_AIM OF THE TASK_:
The job is to find each line in the entries holding the string "seeds" and copy that line.

Segment Start: PROVIDED MATERIAL

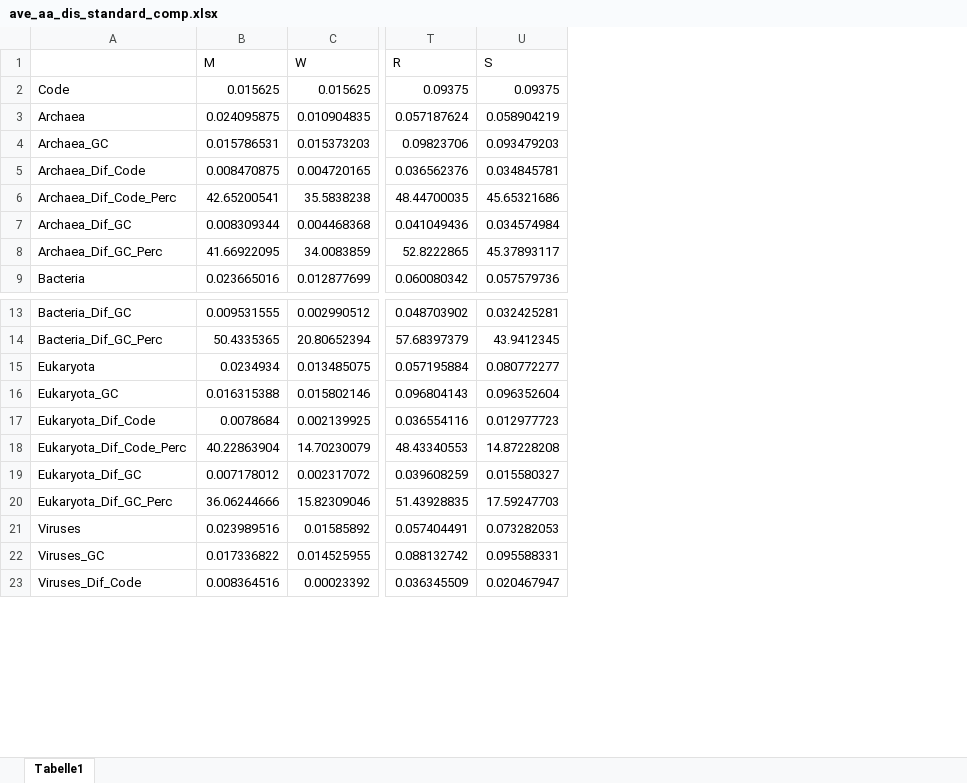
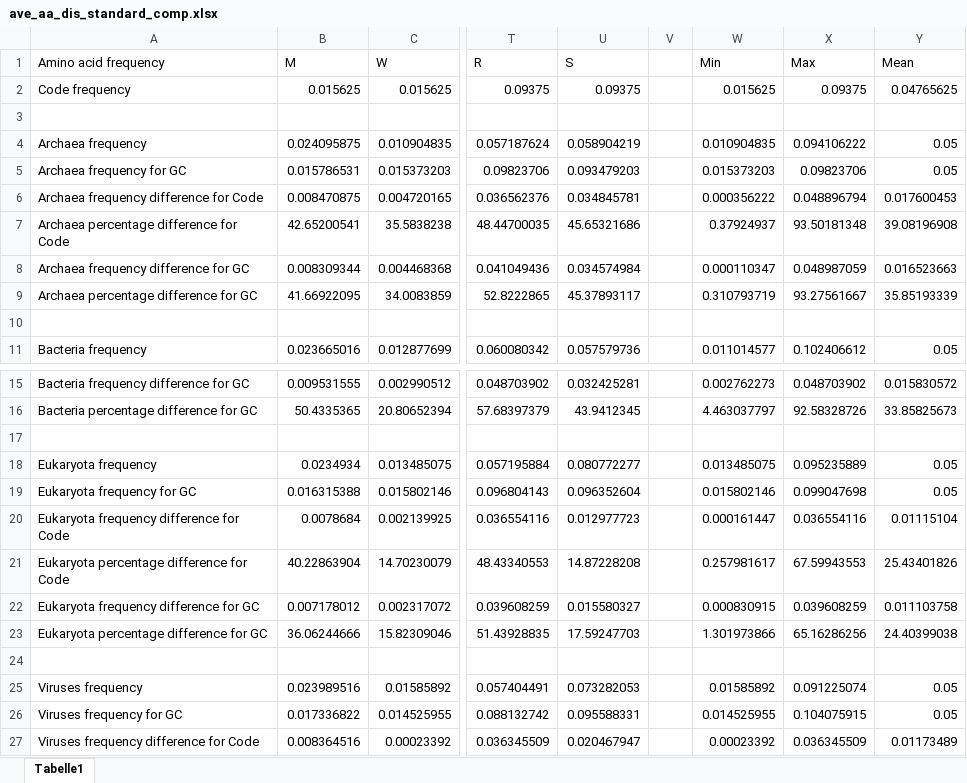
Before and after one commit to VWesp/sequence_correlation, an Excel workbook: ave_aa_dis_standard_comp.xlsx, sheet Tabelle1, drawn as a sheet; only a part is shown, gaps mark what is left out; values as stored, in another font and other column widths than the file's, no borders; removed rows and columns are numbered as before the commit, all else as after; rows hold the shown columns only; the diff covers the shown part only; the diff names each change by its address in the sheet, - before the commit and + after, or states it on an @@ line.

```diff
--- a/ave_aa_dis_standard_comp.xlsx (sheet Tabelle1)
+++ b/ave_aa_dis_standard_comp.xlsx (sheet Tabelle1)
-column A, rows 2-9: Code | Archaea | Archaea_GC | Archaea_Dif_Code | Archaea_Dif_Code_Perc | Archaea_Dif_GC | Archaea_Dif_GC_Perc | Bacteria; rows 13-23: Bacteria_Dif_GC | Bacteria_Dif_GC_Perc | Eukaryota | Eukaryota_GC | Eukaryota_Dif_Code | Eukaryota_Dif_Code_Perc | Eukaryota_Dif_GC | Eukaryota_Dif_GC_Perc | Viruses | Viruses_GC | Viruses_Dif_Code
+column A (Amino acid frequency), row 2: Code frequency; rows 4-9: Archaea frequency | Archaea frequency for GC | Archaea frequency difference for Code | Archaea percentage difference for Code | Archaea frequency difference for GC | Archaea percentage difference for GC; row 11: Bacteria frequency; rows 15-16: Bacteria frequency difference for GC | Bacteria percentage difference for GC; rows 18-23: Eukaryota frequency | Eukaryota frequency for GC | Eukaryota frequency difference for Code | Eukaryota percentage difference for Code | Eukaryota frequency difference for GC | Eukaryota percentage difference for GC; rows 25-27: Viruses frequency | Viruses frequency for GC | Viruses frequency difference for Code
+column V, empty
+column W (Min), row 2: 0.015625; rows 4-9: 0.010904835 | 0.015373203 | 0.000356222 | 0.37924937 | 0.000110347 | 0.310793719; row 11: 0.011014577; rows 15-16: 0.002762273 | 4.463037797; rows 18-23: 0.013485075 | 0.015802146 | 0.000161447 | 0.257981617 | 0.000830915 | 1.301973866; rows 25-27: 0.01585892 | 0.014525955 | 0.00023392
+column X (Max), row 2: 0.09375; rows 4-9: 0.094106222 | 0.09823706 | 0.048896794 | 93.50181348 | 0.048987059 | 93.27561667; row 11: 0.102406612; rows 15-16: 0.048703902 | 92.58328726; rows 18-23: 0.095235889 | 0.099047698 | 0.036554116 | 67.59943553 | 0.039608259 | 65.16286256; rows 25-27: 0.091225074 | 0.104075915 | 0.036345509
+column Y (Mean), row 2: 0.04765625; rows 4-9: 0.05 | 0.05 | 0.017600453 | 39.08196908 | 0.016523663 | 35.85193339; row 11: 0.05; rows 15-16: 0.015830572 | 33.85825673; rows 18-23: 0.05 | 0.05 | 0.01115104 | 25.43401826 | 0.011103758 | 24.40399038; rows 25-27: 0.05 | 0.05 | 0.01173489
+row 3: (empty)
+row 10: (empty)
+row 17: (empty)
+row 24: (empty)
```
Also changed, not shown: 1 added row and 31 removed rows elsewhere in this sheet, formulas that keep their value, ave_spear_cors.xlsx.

Segment End: PROVIDED MATERIAL
Segment Start: PROVIDED MATERIAL

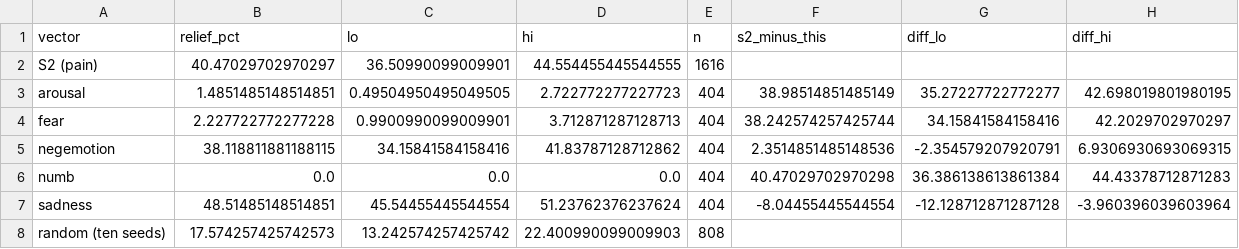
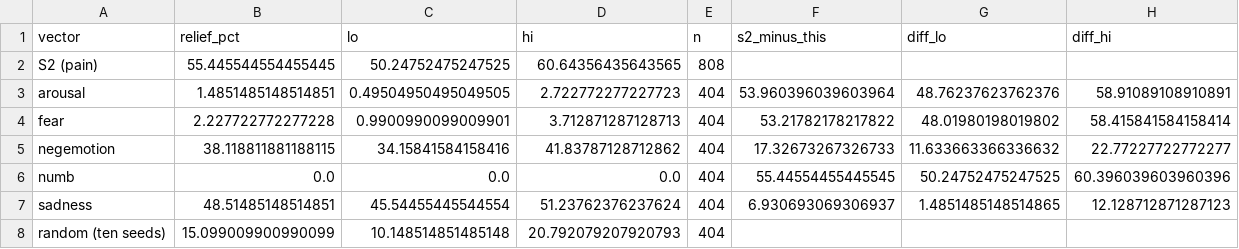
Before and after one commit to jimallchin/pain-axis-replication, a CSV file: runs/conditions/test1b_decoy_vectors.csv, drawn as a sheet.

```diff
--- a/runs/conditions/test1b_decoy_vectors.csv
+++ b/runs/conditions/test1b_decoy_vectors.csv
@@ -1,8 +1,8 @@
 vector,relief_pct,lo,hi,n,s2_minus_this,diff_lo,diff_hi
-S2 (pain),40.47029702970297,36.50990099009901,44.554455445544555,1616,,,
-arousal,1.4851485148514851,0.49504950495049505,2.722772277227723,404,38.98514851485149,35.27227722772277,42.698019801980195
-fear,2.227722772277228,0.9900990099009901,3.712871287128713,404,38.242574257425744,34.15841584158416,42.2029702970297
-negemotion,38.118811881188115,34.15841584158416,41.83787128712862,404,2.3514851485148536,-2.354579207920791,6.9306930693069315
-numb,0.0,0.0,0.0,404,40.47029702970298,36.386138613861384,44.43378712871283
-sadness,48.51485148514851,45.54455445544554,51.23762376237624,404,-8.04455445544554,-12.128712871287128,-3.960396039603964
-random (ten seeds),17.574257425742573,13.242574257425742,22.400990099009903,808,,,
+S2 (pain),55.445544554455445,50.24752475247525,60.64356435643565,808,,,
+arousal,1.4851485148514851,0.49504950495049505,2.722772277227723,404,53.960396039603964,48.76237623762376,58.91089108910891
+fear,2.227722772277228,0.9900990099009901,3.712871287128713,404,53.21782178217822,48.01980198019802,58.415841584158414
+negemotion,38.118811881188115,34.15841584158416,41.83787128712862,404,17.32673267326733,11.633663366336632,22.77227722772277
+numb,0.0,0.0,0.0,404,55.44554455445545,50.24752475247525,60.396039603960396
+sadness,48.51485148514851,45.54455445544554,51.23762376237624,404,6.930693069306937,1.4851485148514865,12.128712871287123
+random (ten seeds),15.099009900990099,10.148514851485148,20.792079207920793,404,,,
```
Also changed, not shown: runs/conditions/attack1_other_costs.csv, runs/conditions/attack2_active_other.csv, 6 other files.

Segment End: PROVIDED MATERIAL

_WRITTEN ANSWER_:
-random (ten seeds),17.574257425742573,13.242574257425742,22.400990099009903,808,,,
+random (ten seeds),15.099009900990099,10.148514851485148,20.792079207920793,404,,,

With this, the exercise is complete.